| Exercise brief |
An identical copy of all the entries is the required result.

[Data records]
****************

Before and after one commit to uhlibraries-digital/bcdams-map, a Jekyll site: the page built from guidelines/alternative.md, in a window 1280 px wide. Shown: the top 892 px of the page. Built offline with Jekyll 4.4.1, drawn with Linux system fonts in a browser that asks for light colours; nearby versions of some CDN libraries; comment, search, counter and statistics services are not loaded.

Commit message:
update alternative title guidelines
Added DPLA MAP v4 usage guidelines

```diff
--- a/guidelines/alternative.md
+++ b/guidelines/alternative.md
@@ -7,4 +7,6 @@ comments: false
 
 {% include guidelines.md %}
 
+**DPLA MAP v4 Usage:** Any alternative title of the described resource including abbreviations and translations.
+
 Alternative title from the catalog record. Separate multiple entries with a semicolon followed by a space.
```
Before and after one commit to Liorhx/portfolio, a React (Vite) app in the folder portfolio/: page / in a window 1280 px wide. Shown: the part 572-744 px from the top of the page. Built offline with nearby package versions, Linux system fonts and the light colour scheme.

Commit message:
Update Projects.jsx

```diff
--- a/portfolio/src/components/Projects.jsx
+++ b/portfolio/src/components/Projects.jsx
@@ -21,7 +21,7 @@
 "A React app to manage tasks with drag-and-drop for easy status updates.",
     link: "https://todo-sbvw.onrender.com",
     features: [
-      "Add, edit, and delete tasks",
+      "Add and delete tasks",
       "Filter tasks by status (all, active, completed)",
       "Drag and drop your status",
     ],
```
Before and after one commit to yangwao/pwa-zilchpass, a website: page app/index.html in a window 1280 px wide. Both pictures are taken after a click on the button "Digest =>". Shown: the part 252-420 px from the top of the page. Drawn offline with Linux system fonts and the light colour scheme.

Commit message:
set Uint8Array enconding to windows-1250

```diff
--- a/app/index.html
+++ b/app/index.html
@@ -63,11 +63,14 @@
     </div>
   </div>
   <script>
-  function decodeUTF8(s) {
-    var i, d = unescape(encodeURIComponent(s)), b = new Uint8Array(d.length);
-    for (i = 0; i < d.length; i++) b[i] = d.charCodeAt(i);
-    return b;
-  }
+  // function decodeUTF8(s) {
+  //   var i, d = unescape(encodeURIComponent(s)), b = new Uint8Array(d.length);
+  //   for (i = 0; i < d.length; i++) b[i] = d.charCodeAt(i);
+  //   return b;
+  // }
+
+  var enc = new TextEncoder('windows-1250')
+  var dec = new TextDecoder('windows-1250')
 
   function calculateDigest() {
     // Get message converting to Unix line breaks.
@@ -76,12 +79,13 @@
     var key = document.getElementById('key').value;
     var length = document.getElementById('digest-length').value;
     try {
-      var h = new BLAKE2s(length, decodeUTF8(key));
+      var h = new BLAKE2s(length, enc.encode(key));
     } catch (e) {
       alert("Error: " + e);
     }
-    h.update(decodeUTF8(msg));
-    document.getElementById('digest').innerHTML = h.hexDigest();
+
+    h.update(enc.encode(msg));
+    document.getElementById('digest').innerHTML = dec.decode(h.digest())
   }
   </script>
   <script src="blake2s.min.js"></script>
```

****************

| Output |
Before and after one commit to uhlibraries-digital/bcdams-map, a Jekyll site: the page built from guidelines/alternative.md, in a window 1280 px wide. Shown: the top 892 px of the page. Built offline with Jekyll 4.4.1, drawn with Linux system fonts in a browser that asks for light colours; nearby versions of some CDN libraries; comment, search, counter and statistics services are not loaded.

Commit message:
update alternative title guidelines
Added DPLA MAP v4 usage guidelines

```diff
--- a/guidelines/alternative.md
+++ b/guidelines/alternative.md
@@ -7,4 +7,6 @@ comments: false
 
 {% include guidelines.md %}
 
+**DPLA MAP v4 Usage:** Any alternative title of the described resource including abbreviations and translations.
+
 Alternative title from the catalog record. Separate multiple entries with a semicolon followed by a space.
```
Before and after one commit to Liorhx/portfolio, a React (Vite) app in the folder portfolio/: page / in a window 1280 px wide. Shown: the part 572-744 px from the top of the page. Built offline with nearby package versions, Linux system fonts and the light colour scheme.

Commit message:
Update Projects.jsx

```diff
--- a/portfolio/src/components/Projects.jsx
+++ b/portfolio/src/components/Projects.jsx
@@ -21,7 +21,7 @@
 "A React app to manage tasks with drag-and-drop for easy status updates.",
     link: "https://todo-sbvw.onrender.com",
     features: [
-      "Add, edit, and delete tasks",
+      "Add and delete tasks",
       "Filter tasks by status (all, active, completed)",
       "Drag and drop your status",
     ],
```
Before and after one commit to yangwao/pwa-zilchpass, a website: page app/index.html in a window 1280 px wide. Both pictures are taken after a click on the button "Digest =>". Shown: the part 252-420 px from the top of the page. Drawn offline with Linux system fonts and the light colour scheme.

Commit message:
set Uint8Array enconding to windows-1250

```diff
--- a/app/index.html
+++ b/app/index.html
@@ -63,11 +63,14 @@
     </div>
   </div>
   <script>
-  function decodeUTF8(s) {
-    var i, d = unescape(encodeURIComponent(s)), b = new Uint8Array(d.length);
-    for (i = 0; i < d.length; i++) b[i] = d.charCodeAt(i);
-    return b;
-  }
+  // function decodeUTF8(s) {
+  //   var i, d = unescape(encodeURIComponent(s)), b = new Uint8Array(d.length);
+  //   for (i = 0; i < d.length; i++) b[i] = d.charCodeAt(i);
+  //   return b;
+  // }
+
+  var enc = new TextEncoder('windows-1250')
+  var dec = new TextDecoder('windows-1250')
 
   function calculateDigest() {
     // Get message converting to Unix line breaks.
@@ -76,12 +79,13 @@
     var key = document.getElementById('key').value;
     var length = document.getElementById('digest-length').value;
     try {
-      var h = new BLAKE2s(length, decodeUTF8(key));
+      var h = new BLAKE2s(length, enc.encode(key));
     } catch (e) {
       alert("Error: " + e);
     }
-    h.update(decodeUTF8(msg));
-    document.getElementById('digest').innerHTML = h.hexDigest();
+
+    h.update(enc.encode(msg));
+    document.getElementById('digest').innerHTML = dec.decode(h.digest())
   }
   </script>
   <script src="blake2s.min.js"></script>
```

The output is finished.